HOW TO COMPLETE THIS TASK
From the entries that follow, copy each line in which "shown" appears.
___ TASK MATERIAL ___
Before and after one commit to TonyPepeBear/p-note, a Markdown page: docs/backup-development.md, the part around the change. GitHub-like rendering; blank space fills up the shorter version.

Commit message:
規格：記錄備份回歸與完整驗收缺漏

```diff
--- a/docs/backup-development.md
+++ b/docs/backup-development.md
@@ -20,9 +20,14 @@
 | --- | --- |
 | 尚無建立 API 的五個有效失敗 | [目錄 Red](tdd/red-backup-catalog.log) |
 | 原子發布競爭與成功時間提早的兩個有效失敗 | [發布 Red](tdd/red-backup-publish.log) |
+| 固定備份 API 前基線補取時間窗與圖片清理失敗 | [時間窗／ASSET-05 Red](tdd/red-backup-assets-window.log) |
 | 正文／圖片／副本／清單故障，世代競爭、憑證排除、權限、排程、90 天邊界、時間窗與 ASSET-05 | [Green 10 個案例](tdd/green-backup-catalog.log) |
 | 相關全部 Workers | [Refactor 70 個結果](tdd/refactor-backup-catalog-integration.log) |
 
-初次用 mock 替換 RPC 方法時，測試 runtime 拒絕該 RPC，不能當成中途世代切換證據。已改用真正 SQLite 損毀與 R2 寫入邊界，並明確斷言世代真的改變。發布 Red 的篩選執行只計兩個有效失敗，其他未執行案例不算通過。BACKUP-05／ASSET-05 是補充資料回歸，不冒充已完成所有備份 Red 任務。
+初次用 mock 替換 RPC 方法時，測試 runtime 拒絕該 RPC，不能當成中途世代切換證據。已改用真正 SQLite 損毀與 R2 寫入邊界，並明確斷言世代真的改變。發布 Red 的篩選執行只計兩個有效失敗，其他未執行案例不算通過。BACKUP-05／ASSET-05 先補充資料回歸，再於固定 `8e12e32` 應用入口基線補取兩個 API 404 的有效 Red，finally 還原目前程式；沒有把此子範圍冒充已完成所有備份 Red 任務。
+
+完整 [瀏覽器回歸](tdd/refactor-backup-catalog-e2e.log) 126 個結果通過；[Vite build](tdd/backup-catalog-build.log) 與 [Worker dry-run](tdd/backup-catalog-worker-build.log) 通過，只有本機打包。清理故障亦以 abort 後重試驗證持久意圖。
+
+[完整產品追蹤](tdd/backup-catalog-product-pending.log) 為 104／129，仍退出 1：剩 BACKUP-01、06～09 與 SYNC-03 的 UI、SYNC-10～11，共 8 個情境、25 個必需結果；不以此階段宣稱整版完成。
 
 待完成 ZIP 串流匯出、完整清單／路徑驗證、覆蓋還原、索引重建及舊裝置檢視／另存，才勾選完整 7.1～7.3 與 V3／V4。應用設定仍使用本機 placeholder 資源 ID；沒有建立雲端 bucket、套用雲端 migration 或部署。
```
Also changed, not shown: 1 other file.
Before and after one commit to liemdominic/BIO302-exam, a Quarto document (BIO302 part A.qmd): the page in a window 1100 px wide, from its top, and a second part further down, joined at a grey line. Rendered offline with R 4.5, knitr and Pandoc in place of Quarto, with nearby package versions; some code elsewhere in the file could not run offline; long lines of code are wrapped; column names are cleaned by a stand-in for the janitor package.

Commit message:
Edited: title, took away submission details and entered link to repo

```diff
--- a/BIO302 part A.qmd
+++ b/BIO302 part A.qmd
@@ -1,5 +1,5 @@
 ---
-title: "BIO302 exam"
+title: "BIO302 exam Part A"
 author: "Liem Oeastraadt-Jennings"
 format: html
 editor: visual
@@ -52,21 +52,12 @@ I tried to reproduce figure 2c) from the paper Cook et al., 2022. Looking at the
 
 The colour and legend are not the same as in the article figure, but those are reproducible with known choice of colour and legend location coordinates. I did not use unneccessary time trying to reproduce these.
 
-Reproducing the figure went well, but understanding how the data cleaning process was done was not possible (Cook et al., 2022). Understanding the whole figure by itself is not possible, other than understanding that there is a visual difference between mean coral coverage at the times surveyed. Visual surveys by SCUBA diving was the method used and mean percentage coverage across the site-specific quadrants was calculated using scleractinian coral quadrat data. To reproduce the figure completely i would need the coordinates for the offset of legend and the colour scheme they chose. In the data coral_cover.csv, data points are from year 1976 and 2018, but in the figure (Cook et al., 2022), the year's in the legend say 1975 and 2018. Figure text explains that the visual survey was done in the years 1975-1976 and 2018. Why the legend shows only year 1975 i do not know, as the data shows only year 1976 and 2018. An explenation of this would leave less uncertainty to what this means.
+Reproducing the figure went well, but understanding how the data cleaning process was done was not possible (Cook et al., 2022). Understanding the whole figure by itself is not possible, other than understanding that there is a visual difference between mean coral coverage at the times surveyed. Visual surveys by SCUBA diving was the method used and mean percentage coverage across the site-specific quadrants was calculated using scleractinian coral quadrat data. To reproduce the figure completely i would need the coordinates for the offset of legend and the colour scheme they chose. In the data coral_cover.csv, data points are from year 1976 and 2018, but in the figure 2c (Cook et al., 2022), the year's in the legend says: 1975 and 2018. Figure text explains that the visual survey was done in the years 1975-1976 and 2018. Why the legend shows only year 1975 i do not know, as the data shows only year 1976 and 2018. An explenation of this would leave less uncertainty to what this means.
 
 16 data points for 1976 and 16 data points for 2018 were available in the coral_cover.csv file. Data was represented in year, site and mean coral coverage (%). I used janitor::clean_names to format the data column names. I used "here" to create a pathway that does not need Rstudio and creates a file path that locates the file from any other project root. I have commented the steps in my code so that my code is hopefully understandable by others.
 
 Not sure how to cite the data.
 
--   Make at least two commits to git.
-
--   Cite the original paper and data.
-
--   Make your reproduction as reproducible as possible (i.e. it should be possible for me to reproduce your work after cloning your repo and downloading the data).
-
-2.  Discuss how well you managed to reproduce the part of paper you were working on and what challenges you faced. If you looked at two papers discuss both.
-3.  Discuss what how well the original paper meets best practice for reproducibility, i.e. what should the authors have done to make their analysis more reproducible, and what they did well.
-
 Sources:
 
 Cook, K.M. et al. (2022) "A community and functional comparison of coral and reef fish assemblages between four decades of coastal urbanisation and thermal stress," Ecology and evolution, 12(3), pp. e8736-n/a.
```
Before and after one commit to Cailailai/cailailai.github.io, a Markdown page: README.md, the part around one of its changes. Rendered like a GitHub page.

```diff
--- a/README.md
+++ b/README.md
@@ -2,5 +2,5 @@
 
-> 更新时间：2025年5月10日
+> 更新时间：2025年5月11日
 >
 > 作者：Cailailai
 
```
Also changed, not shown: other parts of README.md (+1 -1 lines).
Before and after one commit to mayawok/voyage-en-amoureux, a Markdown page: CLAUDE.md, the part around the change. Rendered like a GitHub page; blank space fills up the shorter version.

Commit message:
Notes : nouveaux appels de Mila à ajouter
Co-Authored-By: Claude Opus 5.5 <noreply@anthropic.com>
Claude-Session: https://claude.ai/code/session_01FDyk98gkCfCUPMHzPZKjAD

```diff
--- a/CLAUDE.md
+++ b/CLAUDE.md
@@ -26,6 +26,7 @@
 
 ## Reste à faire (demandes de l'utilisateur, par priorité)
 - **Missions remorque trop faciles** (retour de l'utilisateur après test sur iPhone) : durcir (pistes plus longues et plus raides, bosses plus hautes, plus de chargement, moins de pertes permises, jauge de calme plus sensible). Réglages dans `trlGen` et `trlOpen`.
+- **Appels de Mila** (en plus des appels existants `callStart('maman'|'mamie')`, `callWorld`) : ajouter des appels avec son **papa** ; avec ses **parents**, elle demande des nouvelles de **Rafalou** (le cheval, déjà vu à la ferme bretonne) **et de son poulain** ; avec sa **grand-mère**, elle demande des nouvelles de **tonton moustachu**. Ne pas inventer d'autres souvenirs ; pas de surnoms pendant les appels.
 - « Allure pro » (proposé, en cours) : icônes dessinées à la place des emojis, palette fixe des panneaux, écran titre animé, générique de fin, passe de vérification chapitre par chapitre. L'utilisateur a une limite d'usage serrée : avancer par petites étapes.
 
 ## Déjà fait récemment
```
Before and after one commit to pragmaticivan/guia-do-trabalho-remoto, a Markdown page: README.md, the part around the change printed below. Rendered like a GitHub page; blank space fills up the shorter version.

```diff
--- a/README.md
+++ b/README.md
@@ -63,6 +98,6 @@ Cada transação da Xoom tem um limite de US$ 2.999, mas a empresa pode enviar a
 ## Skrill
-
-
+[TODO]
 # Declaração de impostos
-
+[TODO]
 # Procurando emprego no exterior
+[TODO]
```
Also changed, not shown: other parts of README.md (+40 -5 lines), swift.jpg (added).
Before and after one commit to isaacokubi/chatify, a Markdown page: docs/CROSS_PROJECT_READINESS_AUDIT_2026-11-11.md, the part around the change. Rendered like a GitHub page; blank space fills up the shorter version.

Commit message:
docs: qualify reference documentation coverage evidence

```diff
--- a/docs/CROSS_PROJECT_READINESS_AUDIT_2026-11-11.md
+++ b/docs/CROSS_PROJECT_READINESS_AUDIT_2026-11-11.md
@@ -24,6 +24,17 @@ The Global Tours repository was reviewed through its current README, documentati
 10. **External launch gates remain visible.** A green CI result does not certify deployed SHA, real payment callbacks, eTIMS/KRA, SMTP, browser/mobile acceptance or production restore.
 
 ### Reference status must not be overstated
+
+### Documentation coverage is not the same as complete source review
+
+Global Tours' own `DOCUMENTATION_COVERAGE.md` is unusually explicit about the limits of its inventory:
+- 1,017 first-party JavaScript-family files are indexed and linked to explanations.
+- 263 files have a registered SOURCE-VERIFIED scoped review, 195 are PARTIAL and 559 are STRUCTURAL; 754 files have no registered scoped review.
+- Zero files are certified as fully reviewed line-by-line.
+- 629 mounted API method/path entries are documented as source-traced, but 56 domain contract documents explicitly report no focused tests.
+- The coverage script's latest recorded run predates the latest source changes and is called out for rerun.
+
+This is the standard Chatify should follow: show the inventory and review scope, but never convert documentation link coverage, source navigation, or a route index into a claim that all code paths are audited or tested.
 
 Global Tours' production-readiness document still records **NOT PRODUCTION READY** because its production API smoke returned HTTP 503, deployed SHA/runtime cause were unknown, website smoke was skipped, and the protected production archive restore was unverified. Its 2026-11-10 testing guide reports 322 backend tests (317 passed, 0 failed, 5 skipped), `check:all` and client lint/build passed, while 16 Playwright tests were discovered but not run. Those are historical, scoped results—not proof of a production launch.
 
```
___
RESULT BELOW
Also changed, not shown: 1 other file.
Also changed, not shown: other parts of README.md (+1 -1 lines).
Also changed, not shown: other parts of README.md (+40 -5 lines), swift.jpg (added).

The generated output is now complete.